#### WORK ORDER
Scan the entries below for the word "height" and copy every line where it turns up.

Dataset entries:
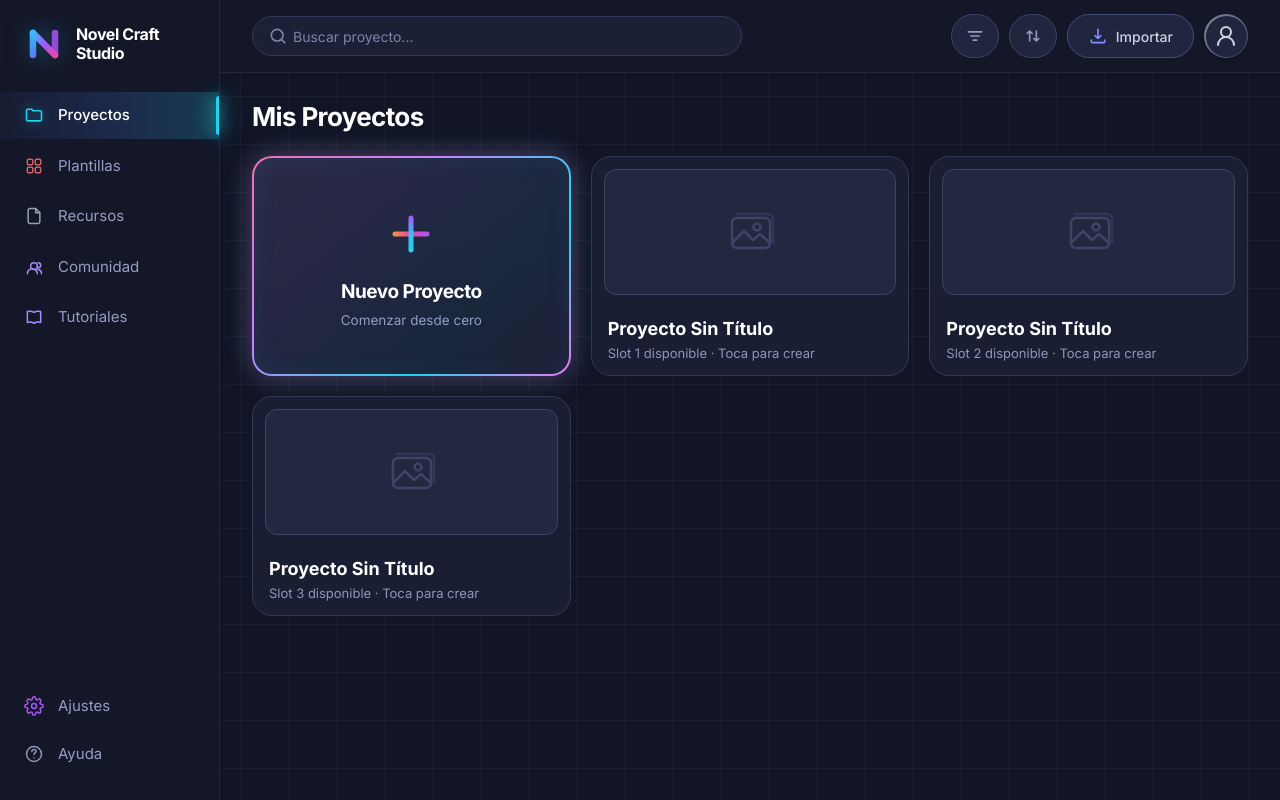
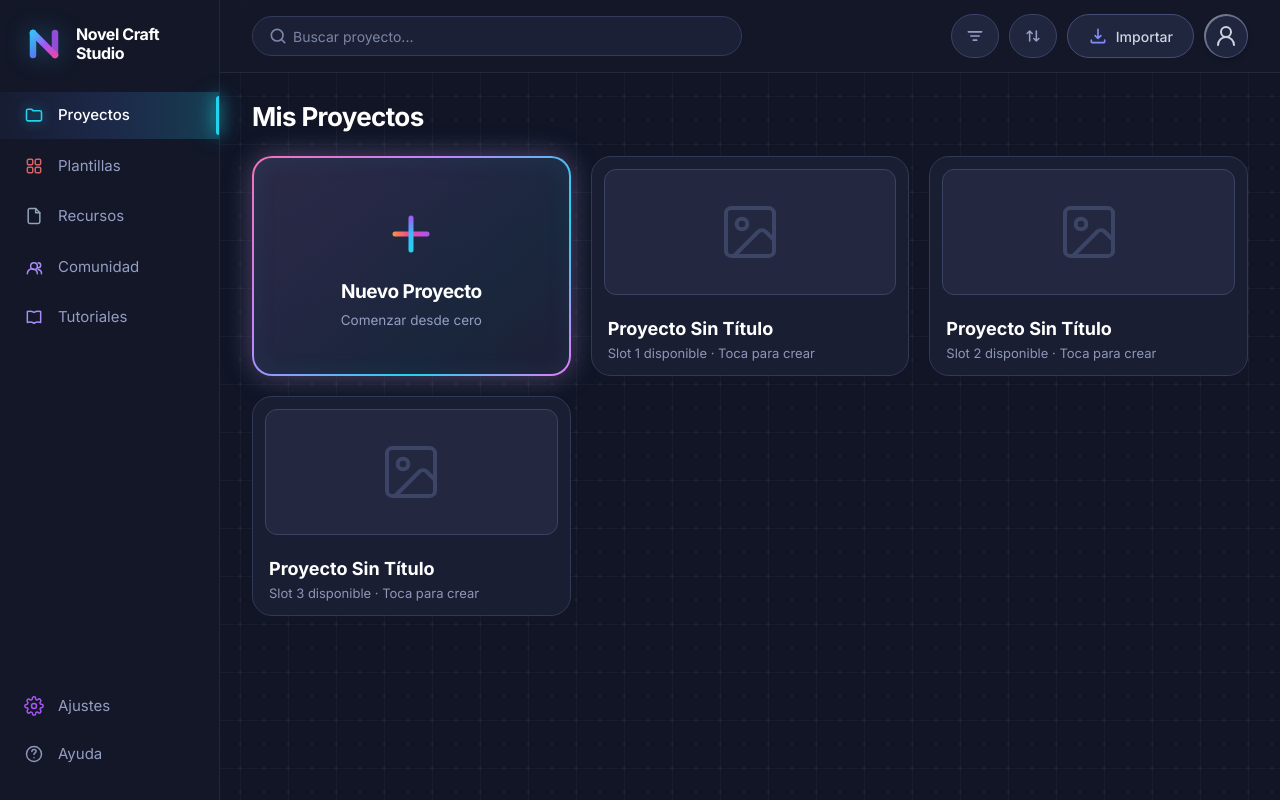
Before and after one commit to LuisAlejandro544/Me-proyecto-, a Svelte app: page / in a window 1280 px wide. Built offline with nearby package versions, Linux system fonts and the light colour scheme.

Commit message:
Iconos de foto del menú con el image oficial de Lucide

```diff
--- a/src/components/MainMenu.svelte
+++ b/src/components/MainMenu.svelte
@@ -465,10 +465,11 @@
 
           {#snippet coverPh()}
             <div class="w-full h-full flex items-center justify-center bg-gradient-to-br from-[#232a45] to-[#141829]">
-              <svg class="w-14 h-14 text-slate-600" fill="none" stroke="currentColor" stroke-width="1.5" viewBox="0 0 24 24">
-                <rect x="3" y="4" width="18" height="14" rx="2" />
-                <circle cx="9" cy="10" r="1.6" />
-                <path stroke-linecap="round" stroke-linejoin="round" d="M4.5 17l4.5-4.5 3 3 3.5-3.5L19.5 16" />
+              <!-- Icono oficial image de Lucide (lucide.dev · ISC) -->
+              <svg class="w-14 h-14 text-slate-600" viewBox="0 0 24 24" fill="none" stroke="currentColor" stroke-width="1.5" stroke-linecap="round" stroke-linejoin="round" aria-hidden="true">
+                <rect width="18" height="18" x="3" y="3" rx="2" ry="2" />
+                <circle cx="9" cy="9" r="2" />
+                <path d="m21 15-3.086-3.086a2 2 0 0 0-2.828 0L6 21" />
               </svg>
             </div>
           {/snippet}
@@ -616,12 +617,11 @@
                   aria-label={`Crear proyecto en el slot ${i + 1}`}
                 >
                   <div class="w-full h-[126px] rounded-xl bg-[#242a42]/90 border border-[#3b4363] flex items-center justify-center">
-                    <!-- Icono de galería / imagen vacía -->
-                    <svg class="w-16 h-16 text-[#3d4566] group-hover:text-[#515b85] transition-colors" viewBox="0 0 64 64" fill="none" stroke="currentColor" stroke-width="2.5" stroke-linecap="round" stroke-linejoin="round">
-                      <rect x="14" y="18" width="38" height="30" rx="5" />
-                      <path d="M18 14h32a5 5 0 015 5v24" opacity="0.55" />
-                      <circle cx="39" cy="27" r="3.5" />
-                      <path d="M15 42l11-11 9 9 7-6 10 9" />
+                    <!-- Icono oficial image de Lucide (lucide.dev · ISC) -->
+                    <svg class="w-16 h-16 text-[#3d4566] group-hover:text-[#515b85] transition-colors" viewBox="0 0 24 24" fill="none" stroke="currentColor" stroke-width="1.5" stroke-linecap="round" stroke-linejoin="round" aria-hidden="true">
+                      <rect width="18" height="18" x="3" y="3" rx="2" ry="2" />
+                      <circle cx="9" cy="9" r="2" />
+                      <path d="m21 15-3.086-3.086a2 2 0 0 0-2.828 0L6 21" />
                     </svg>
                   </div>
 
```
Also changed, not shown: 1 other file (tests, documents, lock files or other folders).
...
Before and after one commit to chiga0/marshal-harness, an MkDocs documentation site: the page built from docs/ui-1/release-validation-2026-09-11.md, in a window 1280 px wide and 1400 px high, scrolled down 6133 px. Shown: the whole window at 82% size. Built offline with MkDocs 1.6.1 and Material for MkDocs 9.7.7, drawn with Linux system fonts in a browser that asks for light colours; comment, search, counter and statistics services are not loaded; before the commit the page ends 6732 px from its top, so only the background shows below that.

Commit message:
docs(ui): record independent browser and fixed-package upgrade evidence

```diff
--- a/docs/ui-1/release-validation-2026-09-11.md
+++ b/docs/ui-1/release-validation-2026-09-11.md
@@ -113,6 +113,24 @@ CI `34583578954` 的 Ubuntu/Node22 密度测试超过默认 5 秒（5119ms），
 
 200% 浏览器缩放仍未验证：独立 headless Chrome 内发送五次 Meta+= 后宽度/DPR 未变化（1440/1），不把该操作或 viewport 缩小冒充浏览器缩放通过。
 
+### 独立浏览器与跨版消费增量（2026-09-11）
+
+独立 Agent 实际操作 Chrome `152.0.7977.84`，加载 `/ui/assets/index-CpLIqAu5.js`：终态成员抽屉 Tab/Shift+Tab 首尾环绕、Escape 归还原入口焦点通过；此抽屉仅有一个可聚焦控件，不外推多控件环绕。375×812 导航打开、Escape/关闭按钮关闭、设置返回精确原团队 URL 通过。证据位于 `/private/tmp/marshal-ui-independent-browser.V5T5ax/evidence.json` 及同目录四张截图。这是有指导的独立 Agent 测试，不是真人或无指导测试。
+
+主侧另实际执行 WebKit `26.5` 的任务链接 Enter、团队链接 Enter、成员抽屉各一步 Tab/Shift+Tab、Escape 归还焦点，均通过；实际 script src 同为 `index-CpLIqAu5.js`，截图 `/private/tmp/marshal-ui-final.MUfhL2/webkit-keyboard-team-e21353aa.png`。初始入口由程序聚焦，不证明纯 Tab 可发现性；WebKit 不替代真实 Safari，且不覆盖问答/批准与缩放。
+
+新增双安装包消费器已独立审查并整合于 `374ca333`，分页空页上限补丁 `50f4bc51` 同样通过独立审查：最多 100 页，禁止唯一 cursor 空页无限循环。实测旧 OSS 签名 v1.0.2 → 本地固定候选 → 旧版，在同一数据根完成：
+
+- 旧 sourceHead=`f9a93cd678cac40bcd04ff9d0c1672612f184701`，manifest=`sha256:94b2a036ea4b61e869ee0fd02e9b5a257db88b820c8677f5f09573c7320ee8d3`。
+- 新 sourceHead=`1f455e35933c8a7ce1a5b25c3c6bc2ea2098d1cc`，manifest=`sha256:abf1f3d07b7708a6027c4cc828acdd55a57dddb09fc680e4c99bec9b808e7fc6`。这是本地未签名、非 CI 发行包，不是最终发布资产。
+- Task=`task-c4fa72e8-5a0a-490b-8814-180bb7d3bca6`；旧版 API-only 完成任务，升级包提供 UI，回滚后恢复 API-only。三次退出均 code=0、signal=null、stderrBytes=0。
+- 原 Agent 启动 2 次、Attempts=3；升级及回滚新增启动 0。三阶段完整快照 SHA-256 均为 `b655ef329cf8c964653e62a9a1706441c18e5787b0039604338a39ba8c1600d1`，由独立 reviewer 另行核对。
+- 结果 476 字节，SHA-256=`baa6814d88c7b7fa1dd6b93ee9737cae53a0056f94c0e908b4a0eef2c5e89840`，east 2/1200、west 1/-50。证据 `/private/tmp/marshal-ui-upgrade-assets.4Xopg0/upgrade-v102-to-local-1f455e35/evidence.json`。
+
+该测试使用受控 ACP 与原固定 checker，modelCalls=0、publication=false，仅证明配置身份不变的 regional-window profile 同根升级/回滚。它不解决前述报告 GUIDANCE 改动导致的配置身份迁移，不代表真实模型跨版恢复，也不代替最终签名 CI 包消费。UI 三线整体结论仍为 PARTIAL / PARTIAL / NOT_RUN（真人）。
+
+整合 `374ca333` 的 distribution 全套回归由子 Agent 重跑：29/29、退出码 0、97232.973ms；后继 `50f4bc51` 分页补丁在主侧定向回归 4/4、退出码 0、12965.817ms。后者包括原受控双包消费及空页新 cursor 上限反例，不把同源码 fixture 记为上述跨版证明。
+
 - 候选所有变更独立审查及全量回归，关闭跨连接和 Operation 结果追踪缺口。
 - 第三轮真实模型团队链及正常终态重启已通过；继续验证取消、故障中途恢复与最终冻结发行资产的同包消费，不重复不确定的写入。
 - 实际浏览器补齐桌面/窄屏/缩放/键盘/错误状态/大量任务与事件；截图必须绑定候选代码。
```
---
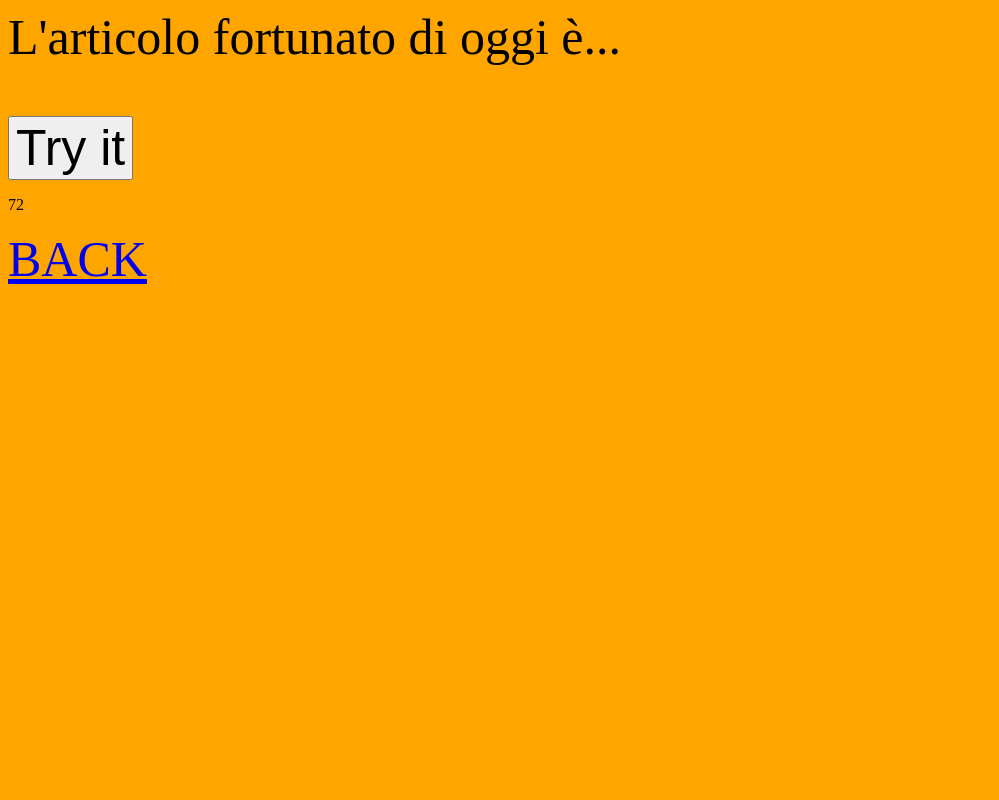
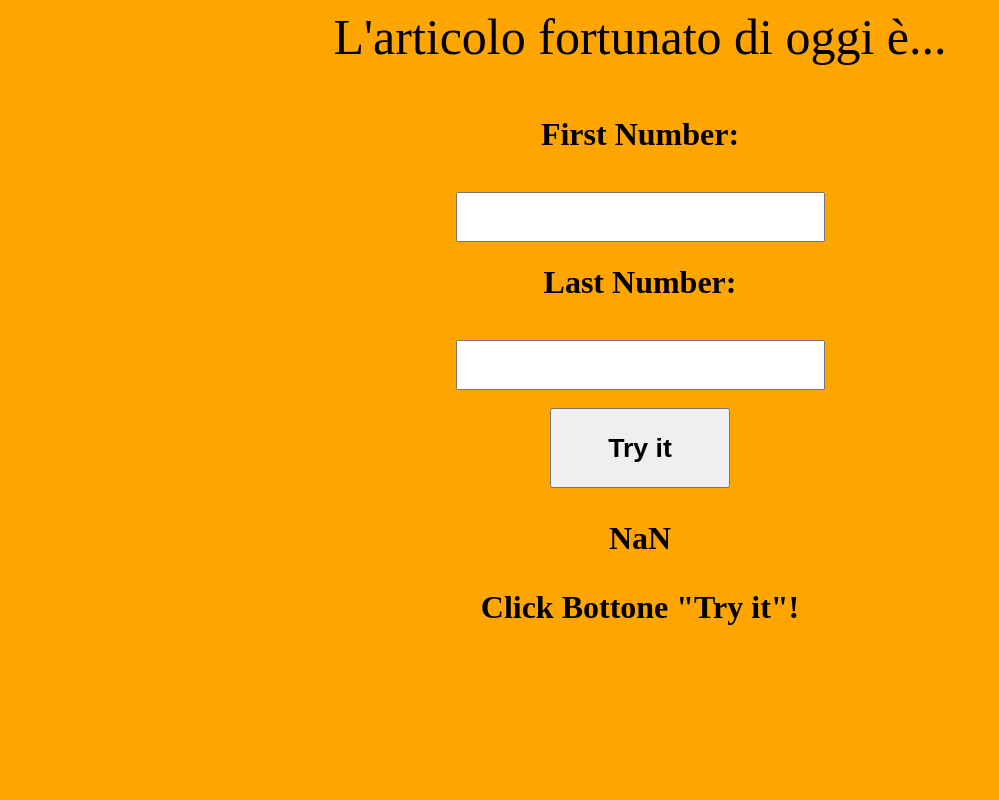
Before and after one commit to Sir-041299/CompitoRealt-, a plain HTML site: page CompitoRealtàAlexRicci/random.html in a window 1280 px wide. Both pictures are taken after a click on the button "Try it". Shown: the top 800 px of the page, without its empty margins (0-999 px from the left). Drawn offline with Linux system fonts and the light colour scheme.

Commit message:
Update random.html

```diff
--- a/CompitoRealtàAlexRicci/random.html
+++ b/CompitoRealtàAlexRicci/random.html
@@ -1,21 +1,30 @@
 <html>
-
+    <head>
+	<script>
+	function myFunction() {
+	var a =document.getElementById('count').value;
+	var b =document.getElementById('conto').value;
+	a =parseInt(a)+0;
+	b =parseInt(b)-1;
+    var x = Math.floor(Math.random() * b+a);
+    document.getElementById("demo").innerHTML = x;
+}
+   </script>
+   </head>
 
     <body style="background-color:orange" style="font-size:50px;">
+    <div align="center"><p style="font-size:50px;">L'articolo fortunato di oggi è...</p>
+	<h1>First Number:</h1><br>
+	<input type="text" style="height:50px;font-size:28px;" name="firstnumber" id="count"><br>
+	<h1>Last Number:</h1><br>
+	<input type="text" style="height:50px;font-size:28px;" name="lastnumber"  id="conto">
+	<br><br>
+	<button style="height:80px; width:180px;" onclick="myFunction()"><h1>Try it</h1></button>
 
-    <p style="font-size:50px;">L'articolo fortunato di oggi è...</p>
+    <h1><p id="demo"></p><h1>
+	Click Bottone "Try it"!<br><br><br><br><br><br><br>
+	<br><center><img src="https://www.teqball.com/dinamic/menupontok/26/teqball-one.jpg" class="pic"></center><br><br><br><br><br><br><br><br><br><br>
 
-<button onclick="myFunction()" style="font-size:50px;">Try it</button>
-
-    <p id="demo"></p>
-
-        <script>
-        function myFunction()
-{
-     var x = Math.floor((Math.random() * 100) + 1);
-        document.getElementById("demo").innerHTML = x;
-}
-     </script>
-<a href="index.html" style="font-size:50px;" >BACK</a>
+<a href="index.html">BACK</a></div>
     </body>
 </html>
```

#### RESULT BELOW
-                <rect x="3" y="4" width="18" height="14" rx="2" />
+                <rect width="18" height="18" x="3" y="3" rx="2" ry="2" />
-                      <rect x="14" y="18" width="38" height="30" rx="5" />
+                      <rect width="18" height="18" x="3" y="3" rx="2" ry="2" />
+	<input type="text" style="height:50px;font-size:28px;" name="firstnumber" id="count"><br>
+	<input type="text" style="height:50px;font-size:28px;" name="lastnumber"  id="conto">
+	<button style="height:80px; width:180px;" onclick="myFunction()"><h1>Try it</h1></button>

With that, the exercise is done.